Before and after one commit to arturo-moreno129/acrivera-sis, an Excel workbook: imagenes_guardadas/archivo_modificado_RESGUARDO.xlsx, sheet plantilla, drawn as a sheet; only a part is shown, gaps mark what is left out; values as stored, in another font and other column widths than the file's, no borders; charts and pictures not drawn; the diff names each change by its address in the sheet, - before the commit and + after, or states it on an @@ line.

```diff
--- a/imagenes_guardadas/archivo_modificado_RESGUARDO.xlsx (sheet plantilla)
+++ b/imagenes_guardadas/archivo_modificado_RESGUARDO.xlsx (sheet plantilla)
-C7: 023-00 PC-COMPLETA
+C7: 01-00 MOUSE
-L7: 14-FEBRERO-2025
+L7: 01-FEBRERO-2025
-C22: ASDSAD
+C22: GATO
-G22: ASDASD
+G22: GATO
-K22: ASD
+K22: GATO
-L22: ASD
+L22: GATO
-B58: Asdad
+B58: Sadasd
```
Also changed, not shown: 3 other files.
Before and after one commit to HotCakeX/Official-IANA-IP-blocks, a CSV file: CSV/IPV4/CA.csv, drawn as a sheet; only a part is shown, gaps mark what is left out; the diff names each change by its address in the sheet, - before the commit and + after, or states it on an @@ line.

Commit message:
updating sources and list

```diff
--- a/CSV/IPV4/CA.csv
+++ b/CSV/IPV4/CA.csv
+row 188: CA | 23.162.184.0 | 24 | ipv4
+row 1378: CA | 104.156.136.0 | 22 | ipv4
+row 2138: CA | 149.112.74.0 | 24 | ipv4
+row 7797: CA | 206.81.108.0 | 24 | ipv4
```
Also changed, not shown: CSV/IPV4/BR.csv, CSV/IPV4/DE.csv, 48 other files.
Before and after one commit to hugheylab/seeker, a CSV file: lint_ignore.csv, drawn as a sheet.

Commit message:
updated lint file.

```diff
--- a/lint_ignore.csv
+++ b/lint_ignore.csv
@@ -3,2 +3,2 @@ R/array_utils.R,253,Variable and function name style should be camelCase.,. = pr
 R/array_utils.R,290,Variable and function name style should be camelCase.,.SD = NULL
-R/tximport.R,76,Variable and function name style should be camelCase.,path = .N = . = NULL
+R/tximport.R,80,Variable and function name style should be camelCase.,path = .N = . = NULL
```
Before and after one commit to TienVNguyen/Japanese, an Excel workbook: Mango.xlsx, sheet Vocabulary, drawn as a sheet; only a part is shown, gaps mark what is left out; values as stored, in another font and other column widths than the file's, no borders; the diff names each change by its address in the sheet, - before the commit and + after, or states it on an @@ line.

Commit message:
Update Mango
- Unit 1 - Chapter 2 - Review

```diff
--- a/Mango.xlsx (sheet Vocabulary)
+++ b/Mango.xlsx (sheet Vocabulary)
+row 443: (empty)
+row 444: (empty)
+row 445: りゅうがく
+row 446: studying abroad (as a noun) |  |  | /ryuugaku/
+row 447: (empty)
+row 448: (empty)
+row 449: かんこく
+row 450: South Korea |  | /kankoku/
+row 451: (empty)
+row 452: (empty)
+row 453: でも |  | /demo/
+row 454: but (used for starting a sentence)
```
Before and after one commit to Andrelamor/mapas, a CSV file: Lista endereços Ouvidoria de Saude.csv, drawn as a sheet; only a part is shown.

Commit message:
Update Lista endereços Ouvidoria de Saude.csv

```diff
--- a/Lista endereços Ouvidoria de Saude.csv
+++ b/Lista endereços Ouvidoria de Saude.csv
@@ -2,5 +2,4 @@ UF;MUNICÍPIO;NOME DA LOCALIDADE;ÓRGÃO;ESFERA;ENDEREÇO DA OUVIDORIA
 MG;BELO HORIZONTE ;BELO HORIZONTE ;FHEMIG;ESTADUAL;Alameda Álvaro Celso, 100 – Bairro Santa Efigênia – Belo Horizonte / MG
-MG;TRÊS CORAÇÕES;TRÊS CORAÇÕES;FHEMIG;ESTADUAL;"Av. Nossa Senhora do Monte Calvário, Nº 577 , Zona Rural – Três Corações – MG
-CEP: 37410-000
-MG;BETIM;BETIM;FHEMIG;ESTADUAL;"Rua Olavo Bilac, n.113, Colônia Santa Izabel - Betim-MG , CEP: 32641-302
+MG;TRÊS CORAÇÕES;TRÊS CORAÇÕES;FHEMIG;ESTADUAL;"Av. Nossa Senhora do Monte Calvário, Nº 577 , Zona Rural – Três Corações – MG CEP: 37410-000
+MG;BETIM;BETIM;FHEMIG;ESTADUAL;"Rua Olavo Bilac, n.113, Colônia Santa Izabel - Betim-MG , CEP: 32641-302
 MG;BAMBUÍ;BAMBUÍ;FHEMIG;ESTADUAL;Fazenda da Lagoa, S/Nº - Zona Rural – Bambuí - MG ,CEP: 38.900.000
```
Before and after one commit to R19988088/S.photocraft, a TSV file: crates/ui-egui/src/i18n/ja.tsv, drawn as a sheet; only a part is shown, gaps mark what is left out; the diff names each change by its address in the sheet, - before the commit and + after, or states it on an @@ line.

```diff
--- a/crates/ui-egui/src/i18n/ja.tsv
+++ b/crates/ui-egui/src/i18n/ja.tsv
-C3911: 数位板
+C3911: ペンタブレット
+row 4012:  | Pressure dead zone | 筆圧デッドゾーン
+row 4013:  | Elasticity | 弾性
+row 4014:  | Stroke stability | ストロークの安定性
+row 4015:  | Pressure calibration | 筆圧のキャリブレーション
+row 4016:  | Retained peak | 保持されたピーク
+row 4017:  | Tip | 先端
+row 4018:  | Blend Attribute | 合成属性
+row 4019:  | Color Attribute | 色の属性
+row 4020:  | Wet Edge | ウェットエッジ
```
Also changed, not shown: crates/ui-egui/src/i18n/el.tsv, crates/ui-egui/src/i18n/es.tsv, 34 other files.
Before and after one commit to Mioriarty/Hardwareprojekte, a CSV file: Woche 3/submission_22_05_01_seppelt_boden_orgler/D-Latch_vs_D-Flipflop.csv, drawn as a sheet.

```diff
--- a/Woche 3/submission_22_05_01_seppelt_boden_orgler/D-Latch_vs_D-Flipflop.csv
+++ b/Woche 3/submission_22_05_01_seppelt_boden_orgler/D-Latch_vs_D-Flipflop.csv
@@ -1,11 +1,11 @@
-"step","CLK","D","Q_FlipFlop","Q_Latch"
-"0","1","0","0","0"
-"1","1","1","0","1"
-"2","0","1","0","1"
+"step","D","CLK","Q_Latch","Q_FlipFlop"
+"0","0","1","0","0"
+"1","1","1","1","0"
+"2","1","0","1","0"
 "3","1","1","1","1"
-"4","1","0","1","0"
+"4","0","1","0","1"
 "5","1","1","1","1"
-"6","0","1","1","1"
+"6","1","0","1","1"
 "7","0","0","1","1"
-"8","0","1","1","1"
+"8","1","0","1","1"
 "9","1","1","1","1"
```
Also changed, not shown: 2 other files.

> [ASSIGNMENT] Copy whichever lines of the records above contain the word "NULL".

> [TASK ANSWER]
 R/array_utils.R,290,Variable and function name style should be camelCase.,.SD = NULL
-R/tximport.R,76,Variable and function name style should be camelCase.,path = .N = . = NULL
+R/tximport.R,80,Variable and function name style should be camelCase.,path = .N = . = NULL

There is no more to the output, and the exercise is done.